I rose to my feet and walked over for a closer look. My father's would be successor was holding aloft a shining silver corslet, which shimmered in the late afternoon sunlight. When shaken, it tinkled like the bells we decorate our horses' bridles with, when we celebrate a victory over the Enemy. Such occasions have grown few of late.

Gimli was enraptured by the sight of the shining garment. "It is a mithril-coat. Mithril! I have never seen or heard tell of one so fair, " he exclaimed in amazement.

Little wonder, Frodo had been so loth to reveal it, for Dwarfs are renowned for their lust for Mithril. Yet, Gimli's eyes were full of admiration, with no hint of coveting the precious metal for himself. Frodo, however, still looked uncomfortable

Aragorn then gently removed the soft leather shirt that Frodo was wearing under the mail. We all clustered round him, curious to see how well the Mithril coat had protected him from the Orc spear.

I barely noticed the bruises, which covered his chest and side; for now I could see it plainly - the Ring!

I had wanted so much to look at it again; ever since that one glimpse I had been granted at Rivendell. It was a beautiful thing; yet I could not say why, for it appeared but a plain gold circlet. The rings I wore were finer by far to look upon; but this was unique, this was different. It seemed to me the fairest thing ever wrought upon Arda since the dawning of the sun. And they planned to cast it in the fire!

If Aragorn were to come to Minas Tirith, with such a weapon to use against the Enemy, even my father would welcome him gladly. A sword reforged was not token enough to give Isildur's heir the winged crown. However, the Ring was a different matter entirely! All of Gondor would welcome him.

I smiled to myself as I thought of Faramir. My brother was forever dreaming of the return of the King, when the White Tree would blossom again. He is such a dreamer, my little brother, for how could a dead tree come back to life? He so badly wanted this errand, but our father appeared relieved when I begged it instead. He feared Elves and old legends might turn Faramir's head and wisely trusted my steadier judgement instead.

Yet, Aragorn appeared oblivious to the precious heirloom, seemingly focussing his attentions entirely on Frodo's bruised ribs. The man was a fool, the Ring was within his grasp and he did not take it. Frodo would yield it willingly; for had he not said it belonged to Aragorn before the whole council?
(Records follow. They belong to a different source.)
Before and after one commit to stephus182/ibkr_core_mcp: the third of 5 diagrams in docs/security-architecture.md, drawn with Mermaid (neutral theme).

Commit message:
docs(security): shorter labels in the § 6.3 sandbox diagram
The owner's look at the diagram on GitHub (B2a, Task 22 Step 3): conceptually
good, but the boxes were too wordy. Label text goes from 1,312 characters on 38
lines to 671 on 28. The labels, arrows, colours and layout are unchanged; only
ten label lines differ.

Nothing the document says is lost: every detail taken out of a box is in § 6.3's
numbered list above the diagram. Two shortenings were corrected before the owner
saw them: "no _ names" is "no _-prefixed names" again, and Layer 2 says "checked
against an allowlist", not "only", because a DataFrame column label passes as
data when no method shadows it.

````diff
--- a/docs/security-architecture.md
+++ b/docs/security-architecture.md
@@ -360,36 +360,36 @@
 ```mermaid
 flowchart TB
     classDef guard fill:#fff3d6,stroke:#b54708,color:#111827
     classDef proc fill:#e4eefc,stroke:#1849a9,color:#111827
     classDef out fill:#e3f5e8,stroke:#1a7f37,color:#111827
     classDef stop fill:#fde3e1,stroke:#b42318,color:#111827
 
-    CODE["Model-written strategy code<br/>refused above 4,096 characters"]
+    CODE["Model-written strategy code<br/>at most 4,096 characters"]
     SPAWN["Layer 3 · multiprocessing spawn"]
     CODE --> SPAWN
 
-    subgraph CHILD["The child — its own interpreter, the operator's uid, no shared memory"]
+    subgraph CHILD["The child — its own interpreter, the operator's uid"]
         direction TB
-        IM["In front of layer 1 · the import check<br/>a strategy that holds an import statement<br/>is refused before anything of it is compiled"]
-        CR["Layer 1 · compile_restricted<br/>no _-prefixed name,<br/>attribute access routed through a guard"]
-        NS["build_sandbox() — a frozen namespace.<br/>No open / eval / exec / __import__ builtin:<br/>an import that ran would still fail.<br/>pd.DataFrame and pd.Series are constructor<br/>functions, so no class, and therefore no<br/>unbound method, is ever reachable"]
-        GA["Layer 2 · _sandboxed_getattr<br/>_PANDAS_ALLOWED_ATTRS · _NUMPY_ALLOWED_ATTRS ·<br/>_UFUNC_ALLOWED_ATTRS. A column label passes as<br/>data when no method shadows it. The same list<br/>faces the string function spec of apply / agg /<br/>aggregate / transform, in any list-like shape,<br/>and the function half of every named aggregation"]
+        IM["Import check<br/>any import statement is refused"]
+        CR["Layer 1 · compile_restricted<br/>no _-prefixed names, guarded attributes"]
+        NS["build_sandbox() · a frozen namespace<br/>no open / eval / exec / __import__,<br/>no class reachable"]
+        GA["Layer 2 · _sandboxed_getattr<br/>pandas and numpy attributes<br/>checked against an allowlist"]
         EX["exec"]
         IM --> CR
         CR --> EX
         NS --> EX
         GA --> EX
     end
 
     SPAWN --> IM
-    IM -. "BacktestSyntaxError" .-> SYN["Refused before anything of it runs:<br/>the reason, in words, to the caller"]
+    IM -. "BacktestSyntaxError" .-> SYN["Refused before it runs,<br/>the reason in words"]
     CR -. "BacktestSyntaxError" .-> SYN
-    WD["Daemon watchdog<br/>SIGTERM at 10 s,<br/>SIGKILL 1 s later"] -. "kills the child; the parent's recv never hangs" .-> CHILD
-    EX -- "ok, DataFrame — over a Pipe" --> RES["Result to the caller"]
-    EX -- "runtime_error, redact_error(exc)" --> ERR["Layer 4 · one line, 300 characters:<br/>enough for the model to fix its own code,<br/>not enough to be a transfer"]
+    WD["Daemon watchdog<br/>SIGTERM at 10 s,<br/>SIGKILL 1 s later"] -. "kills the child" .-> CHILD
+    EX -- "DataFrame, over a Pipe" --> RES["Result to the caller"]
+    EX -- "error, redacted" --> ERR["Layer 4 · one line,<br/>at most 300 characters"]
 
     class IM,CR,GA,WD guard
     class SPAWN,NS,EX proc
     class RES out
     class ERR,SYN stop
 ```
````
Aragorn reached out his hand. For a moment, I thought the sight of the Ring again, had brought him to his senses. He could use it to save all of us. But no, he merely patted Frodo's shoulder and moved away from him.

He then called for water and his eyes suddenly met mine. For a moment, I feared he could see into my soul, for suddenly his gaze hardened and became stern and cold. I never could quite fathom the man; he could be warm and gentle one moment, unyielding as granite the next. He looked so like my father, then, with the same disconcerting way of seeing into the hearts of men. I shivered, despite the now merrily blazing fire and my thick cloak.

"Help the others prepare food!" Aragorn said abruptly. "We must leave here before sunset."

Again he was ordering me, as if I were already one of his subjects! He cast some athelas leaves in the water Legolas brought.

Our would be king then knelt in front of Frodo to bathe his wounds, blocking my view of the Ring by so doing.

The sweet scent of athelas filled the dell and the others were refreshed by it. My heart remained heavy, though, for I could think of nothing save the Ring. From that day forward, it haunted my thoughts.

A/N The idea for this ficlet has been in my head for a long time, but only last night did it come to me how I might write it. I doubt I will return to Boromir as Aragorn and Faramir appeal to me more, though I shall, no doubt further polish and revise this as I do all my stories. The dialogue in italics is taken directly from Tolkien's book.

I hope to return to "A Time to Reap" within the week, all being well.

This story also appears on my LJ together with the myth that inspired both Tolkien's book and Wagner's opera's.